Italy sets trial date for Egyptians over student murder

·2-min read
Amnesty International activists in Turin mark the fourth anniversary of the death of Italian student Giulio Regeni, whose mutilated body was found on the outskirts of Cairo days after he disappeared on January 25, 2016

An Italian judge on Tuesday set an October date for the trial of four Egyptian security officers accused of brutally murdering an Italian student in Cairo five years ago.

The mutilated body of Giulio Regeni, a 28-year-old PhD student researching the sensitive topic of trade unions in Egypt, was found on the outskirts of Cairo days after he disappeared on January 25, 2016.

Following a request by prosecutors, judge Pierluigi Balestrieri on Tuesday referred four Egyptian security officers for trial over his death starting on October 14, according to the AGI news agency.

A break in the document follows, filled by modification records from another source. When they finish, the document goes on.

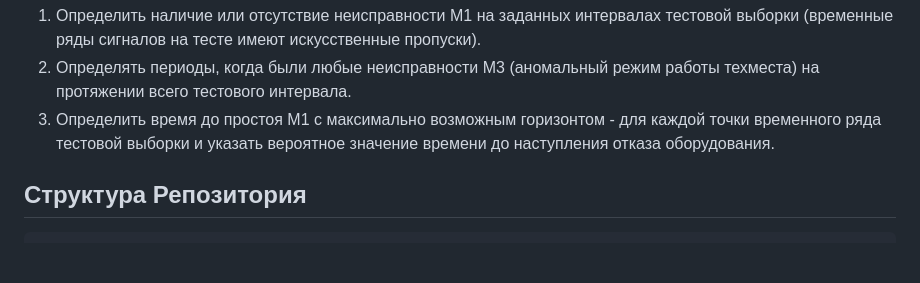
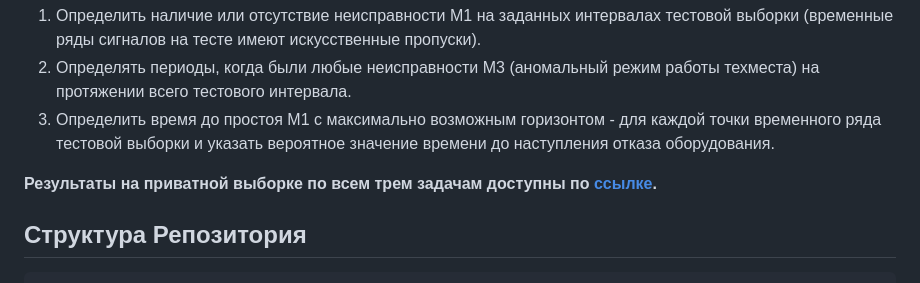
Before and after one commit to waico/severstal-exhauster, a Markdown page: README.md, the part around the change. GitHub-like rendering; blank space fills up the shorter version.

Commit message:
add link to subm

```diff
--- a/README.md
+++ b/README.md
@@ -8,7 +8,7 @@
 2. Определять периоды, когда были любые неисправности М3 (аномальный режим работы техместа) на протяжении всего тестового интервала.
 3. Определить время до простоя М1 с максимально возможным горизонтом - для каждой точки временного ряда тестовой выборки и указать вероятное значение времени до наступления отказа оборудования.
 
-
+__Результаты на приватной выборке по всем трем задачам доступны по [ссылке](https://cloud.mail.ru/public/xNtu/Rz94iFcyd).__
 
 ## Структура Репозитория
 
```
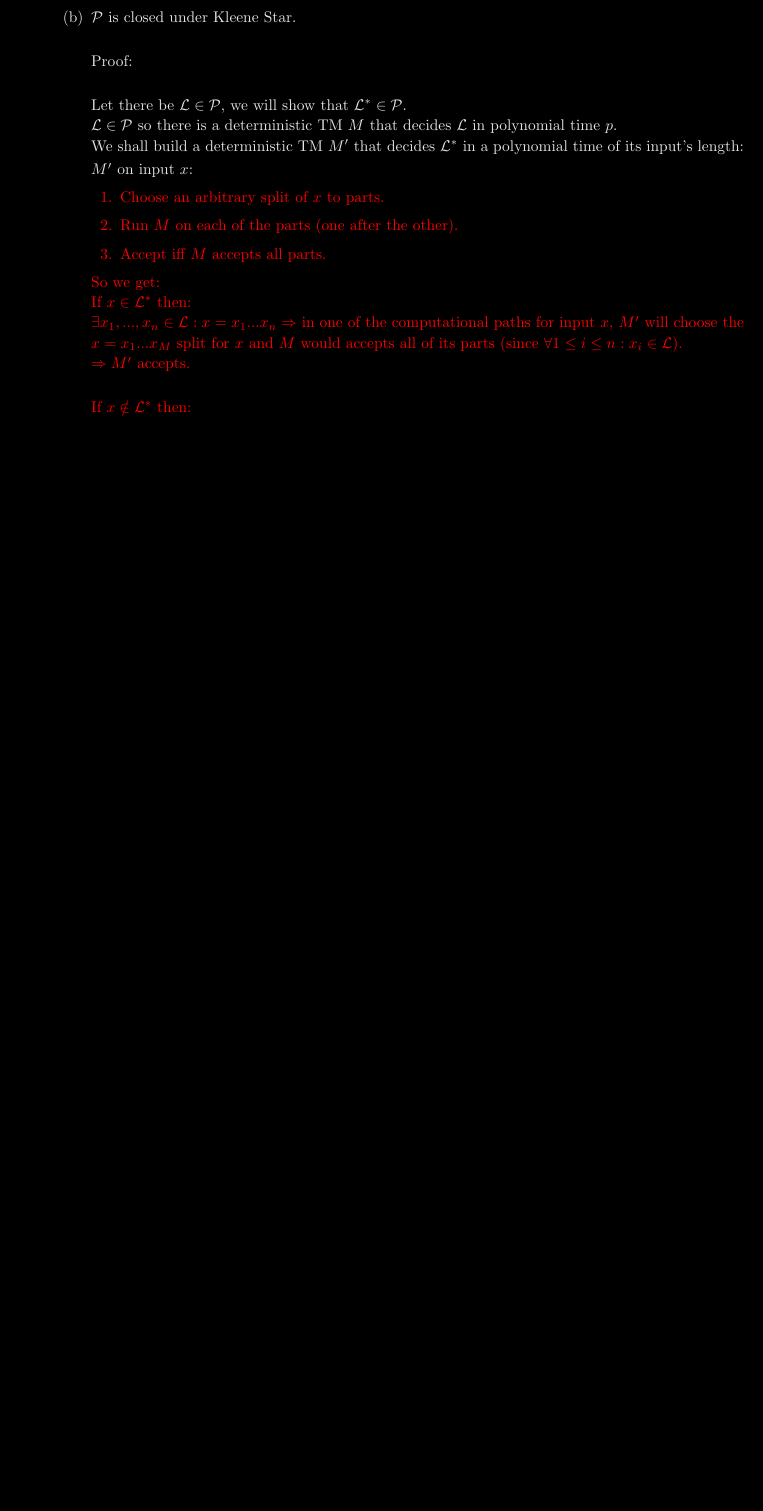
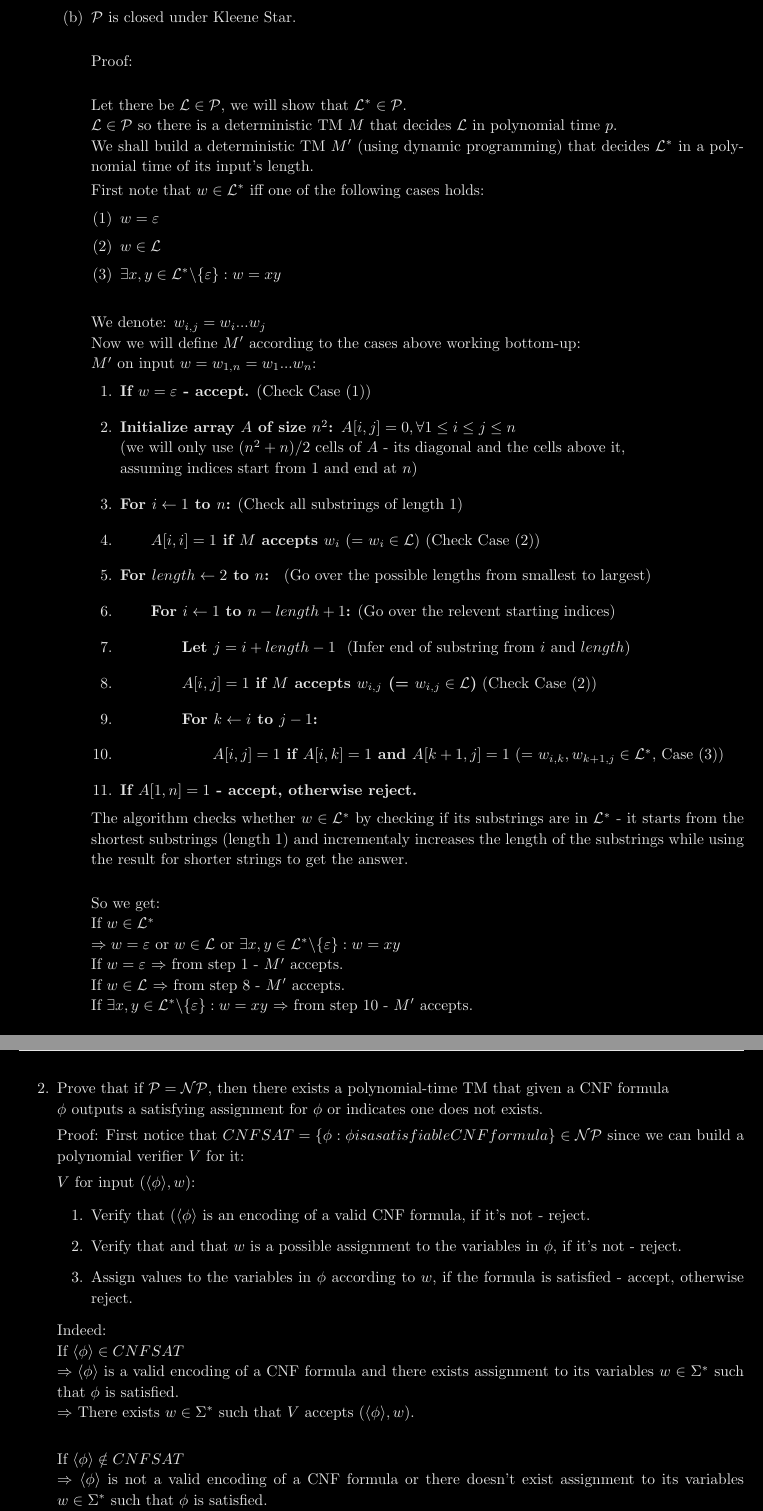
Before and after one commit to MikeZed/Computational_Modules_Exercises, a LaTeX document (CM_Ex5/CM_Ex5.tex, which reads CM_Ex5/answers/1b.tex, CM_Ex5/answers/2.tex, CM_Ex5/aux_tex/packages.tex): part of page 2 of 5 before the commit and two parts of pages 2 and 4 of 7 after it, the two joined at a grey line, cut so that both start at the same text, the shorter picture padded with empty space. Compiled offline with pdfLaTeX; a LaTeX package or settings file that is missing is left out.

Commit message:
+ 1b, |->2

```diff
--- a/CM_Ex5/answers/1b.tex
+++ b/CM_Ex5/answers/1b.tex
@@ -4,33 +4,56 @@ Proof: \\
 
 Let there be $\lang \in \Pcl$, we will show that $\lang^* \in \Pcl$. \\
 $\lang \in \Pcl$ so there is a deterministic TM $M$ that decides $\lang$ in polynomial time $p$. \\
-We shall build a deterministic TM $M'$ that decides $\lang^*$ in a polynomial time of its input's length:
+We shall build a deterministic TM $M'$ (using dynamic programming) that decides $\lang^*$ in a polynomial time of its input's length.
 
-$M'$ on input $x$:
+First note that $w \in \lang^*$ iff one of the following cases holds:
 
-{
-\color{red}
+\begin{enumerate}[(1), itemsep=5pt]
+    \item $w = \empw$
+    \item $w \in \lang$
+    \item $\exists x,y \in \lang^* \backslash \{\empw\}: w=xy$ \\
+\end{enumerate}
+
+We denote: $w_{i,j} = w_i...w_j$ \\
+Now we will define $M'$ according to the cases above working bottom-up: \\
+$M'$ on input $w=w_{1,n}=w_1...w_n$:
+
+\begin{enumerate}[1., itemsep=10pt]
+
+    \item \bd{If $w = \empw$ - accept.} (Check Case (1))
+
+    \item \bd{Initialize array $A$ of size $n^2$: $A[i, j] = 0, \forall 1 \leq i \leq j \leq n$} \\
+          (we will only use $(n^2+n)/2$ cells of $A$ - its diagonal and the cells above it, \\
+          assuming indices start from 1 and end at $n$)
 
 
-\begin{enumerate}[1., itemsep=5pt]
+    \item \bd{For $i \leftarrow 1$ to $n$:}                                                  (Check all substrings of length 1)
+    \item \qquad  \bd{$A[i, i] = 1$ if $M$ accepts $w_i$}                                    (= $w_i \in \lang$) (Check Case (2))
 
-    \item Choose an arbitrary split of $x$ to parts.
+    \item \bd{For $length \leftarrow 2$ to $n$: }                                            (Go over the possible lengths from smallest to largest)
+    \item \qquad  \bd{For $i \leftarrow 1$ to $n - length + 1$:}                             (Go over the relevent starting indices)
+    \item \qquad \qquad  \bd{Let $j = i + length - 1$ }                                      (Infer end of substring from $i$ and $length$)
 
-    \item Run $M$ on each of the parts (one after the other).
+    \item \qquad \qquad  \bd{$A[i, j] = 1$ if $M$ accepts $w_{i,j}$ (= $w_{i,j} \in \lang$)} (Check Case (2))
 
-    \item Accept iff $M$ accepts all parts.
+    \item \qquad \qquad  \bd{For $k \leftarrow i$ to $j-1$:}
+    \item \qquad \qquad \qquad  \bd{$A[i, j] = 1$ if $A[i, k] = 1$ and $A[k + 1, j] = 1$}    (= $w_{i,k}, w_{k+1,j} \in \lang^*$, Case (3))
+
+
+    \item  \bd{If $A[1, n] = 1$ - accept, otherwise reject.}
 
 \end{enumerate}
 
+The algorithm checks whether $w \in \lang^*$ by checking if its substrings are in $\lang^*$ -
+it starts from the shortest substrings (length 1) and incrementaly increases the length
+of the substrings while using the result for shorter strings to get the answer. \\
+
 So we get: \\
-If $x \in \lang^*$ then: \\
-$\exists x_1,...,x_n \in \lang: x=x_1...x_n \Rightarrow $ in one of the computational
-paths for input $x$, $M'$ will choose the $x=x_1...x_M$ split for $x$ and $M$ would accepts all of its parts
-(since $\forall 1 \leq i \leq n: x_i \in \lang$). \\
+If $w \in \lang^*$ \\
+$\Rightarrow w = \empw$ or $w \in \lang$ or $\exists x,y \in \lang^* \backslash \{\empw\}: w=xy$ \\
+If $w = \empw$  $\Rightarrow $ from step 1 - $M'$ accepts. \\
+If $w \in \lang$  $\Rightarrow $ from step 8 - $M'$ accepts. \\
+If $\exists x,y \in \lang^* \backslash \{\empw\}: w=xy$  $\Rightarrow $ from step 10 - $M'$ accepts. \\
 $\Rightarrow M'$ accepts. \\
 
-If $x \notin \lang^*$ then: \\
-$\nexists x_1,...,x_n \in \lang: x=x_1...x_n \Rightarrow $ there is no computational
-path for input $x$, in which $M'$ will choose a split such that $M$ would accepts all of its parts.
-Because $M$ decides $\lang$, we will get that $M$ will reject at least one of the parts in
-each of the arbitrary splits and accept the others and wouldn't be stuck in a loop. \\
+If $w \notin \lang^*$ \\
--- a/CM_Ex5/answers/2.tex
+++ b/CM_Ex5/answers/2.tex
@@ -0,0 +1,27 @@
+Prove that if $\Pcl = \NPcl$, then there exists a polynomial-time TM that given a CNF formula \\
+$\phi$ outputs a satisfying assignment for $\phi$ or indicates one does not exists.
+
+Proof:
+First notice that $CNFSAT = \{\phi: \phi is a satisfiable CNF formula\} \in \NPcl$
+since we can build a polynomial verifier $V$ for it:
+
+$V$ for input $(\langle \phi \rangle, w)$:
+\begin{enumerate}[1., itemsep=5pt]
+    \item Verify that $(\langle \phi \rangle$ is an encoding of a valid CNF formula, if it's not - reject.
+
+    \item Verify that and that $w$ is a possible assignment to the variables in $\phi$, if it's not - reject.
+
+    \item Assign values to the variables in $\phi$ according to $w$, if the formula is satisfied - accept, otherwise reject.
+
+\end{enumerate}
+
+Indeed: \\
+If $\langle \phi \rangle \in CNFSAT$ \\
+$\Rightarrow \langle \phi \rangle$ is a valid encoding of a CNF formula
+and there exists assignment to its variables $w \in \AB^*$ such that $\phi$ is satisfied. \\
+$\Rightarrow $ There exists $w \in \AB^*$ such that $V$ accepts $(\langle \phi \rangle, w)$. \\
+
+If $\langle \phi \rangle \notin CNFSAT$ \\
+$\Rightarrow \langle \phi \rangle$ is not a valid encoding of a CNF formula
+or there doesn't exist assignment to its variables $w \in \AB^*$ such that $\phi$ is satisfied. \\
+If $\langle \phi \rangle$ is not a valid encoding of a CNF formula $\Rightarrow V$ rejects. \\
--- a/CM_Ex5/aux_tex/packages.tex
+++ b/CM_Ex5/aux_tex/packages.tex
@@ -10,5 +10,5 @@
 \usepackage{algpseudocode}
 \usepackage[left=1in]{geometry}
 \usepackage[shortlabels]{enumitem}
-
+\usepackage{transparent}
 \usetikzlibrary{automata,positioning}
```
Also changed, not shown: CM_Ex5/answers/1a.tex (+5 -5 lines), CM_Ex5/answers/1b.tex (15 more changed lines), CM_Ex5/answers/2.tex (17 more changed lines).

Investigators accuse them of inflicting days of torture on Regeni before he died, leaving him so disfigured that his mother said she only recognised her son by "the tip of his nose".

Colonel Uhsam Helmi, General Tariq Sabir, Colonel Athar Kamel Mohamed Ibrahim and Major Magdi Ibrahim Abdelal Sharif are all accused of kidnapping, with Sharif charged with inflicting the fatal injuries.

Cairo strongly rejects the allegations and the men are unlikely to be extradited to stand trial in person.

Egypt's public prosecutor cleared all four in December along with a fifth suspect and said he would drop the case.

Regeni's death sparked outrage in Italy and severely strained diplomatic relations with Egypt. It also triggered fresh criticism of Egypt's human rights record under President Abdel Fattah al-Sisi.

The case remains a political issue in Italy, with Regeni's parents, Claudio and Paola, meeting with Prime Minister Mario Draghi last week.

Their lawyer Alessandra Ballerini expressed hope Tuesday that they would finally get justice for their son.

"Paola and Claudio often say that in Giulio's case, all human rights were violated," she said, according to AGI.

"From today we have the reasonable hope that at least the right to the truth will not be violated.

"It has taken us 64 months. But it is a good goal and a good starting point."